City administrator David Trawin said the reason for that could be that larger lots are in more demand and there are a limited number of them.
Barnhartvale still has most of the remaining large lots, mainly because the City hasn’t allowed subdivision there due to a restricted water supply in that area.
Trawin said once the new water meters have been in use for a couple of years, there might be more subdivision allowed if the water pressures ease up. “It depends on what the impact is on water usage,” he said.

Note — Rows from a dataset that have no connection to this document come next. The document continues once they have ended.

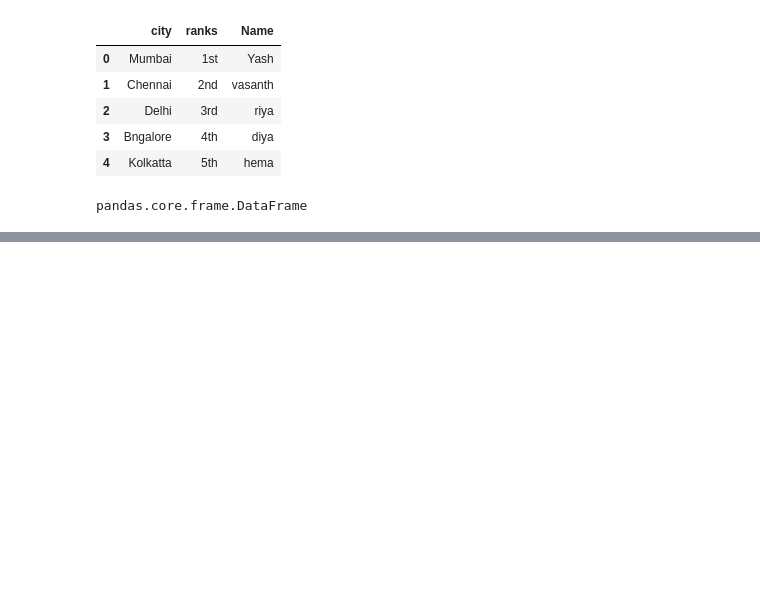
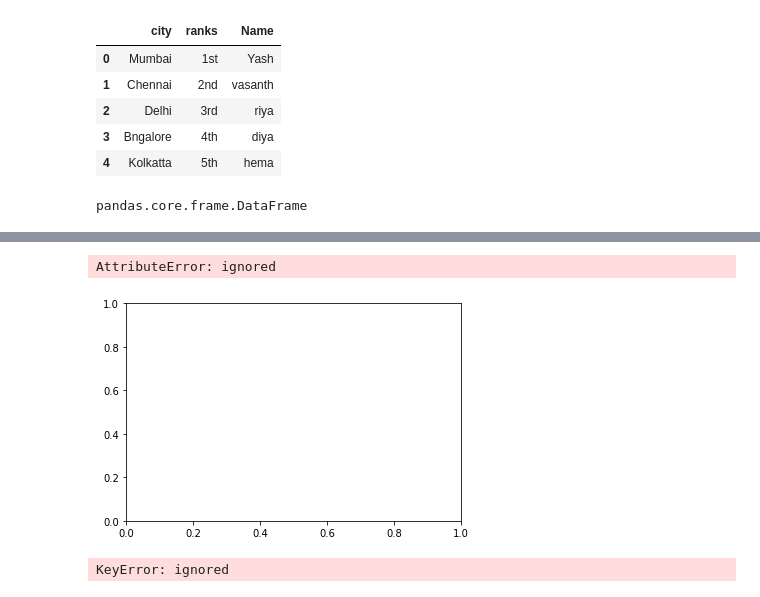
Before and after one commit to KEETHAVANI/Machine-Learning, a Jupyter notebook: 1st_python_ml.ipynb, the cells around one changed output, grey strips where cells are left out. Drawn from its saved outputs; the diff is of its cells as text; code cells hidden in the pictures; blank space fills up the shorter version.

```diff
--- a/1st_python_ml.ipynb
+++ b/1st_python_ml.ipynb
@@ -494,0 +800,12 @@ df.to_csv('trail1.csv') #click on folder option we can see files we can download
+# %%
+#scatter plot
+x = [1, 10,12,7]
+y= [2,19,12,28]
+plt.plot(x,y, marker ='D',linestyle=':',s='100',c='b')  #marker(line)=d(dotted), color of line=r,b(red blue etc..)
+plt.xlabel('X-Axis')
+plt.ylabel('Y-Axis')
+plt.title('Line Plot')
+plt.show()
+# %% [output]
+AttributeError: ignored
+[figure, added]
@@ -494,0 +814,5 @@ df.to_csv('trail1.csv') #click on folder option we can see files we can download
+# %%
+plt.scatter(cars['hp'], cars['mpg'])
+plt.show()
+# %% [output]
+KeyError: ignored
```
Also changed, not shown: parts of 39 cells of this notebook.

The assessment roll shows $173 million in new construction, subdivision and rezoning, which will add $1.2 million to City coffers. The overall assessment picture shows minimal fluctuation — and that’s good for residents, businesses and the City, he said. “It’s a positive sign given the economic times,” said Trawin.
“The stability is good. You don’t want to see properties dropping, but you don’t want to see them going up 10, 20 per cent at a time, either.”
Held said the trend in Kamloops is similar to many of the other communities in the region, including Merritt, Logan Lake, Ashcroft and Chase.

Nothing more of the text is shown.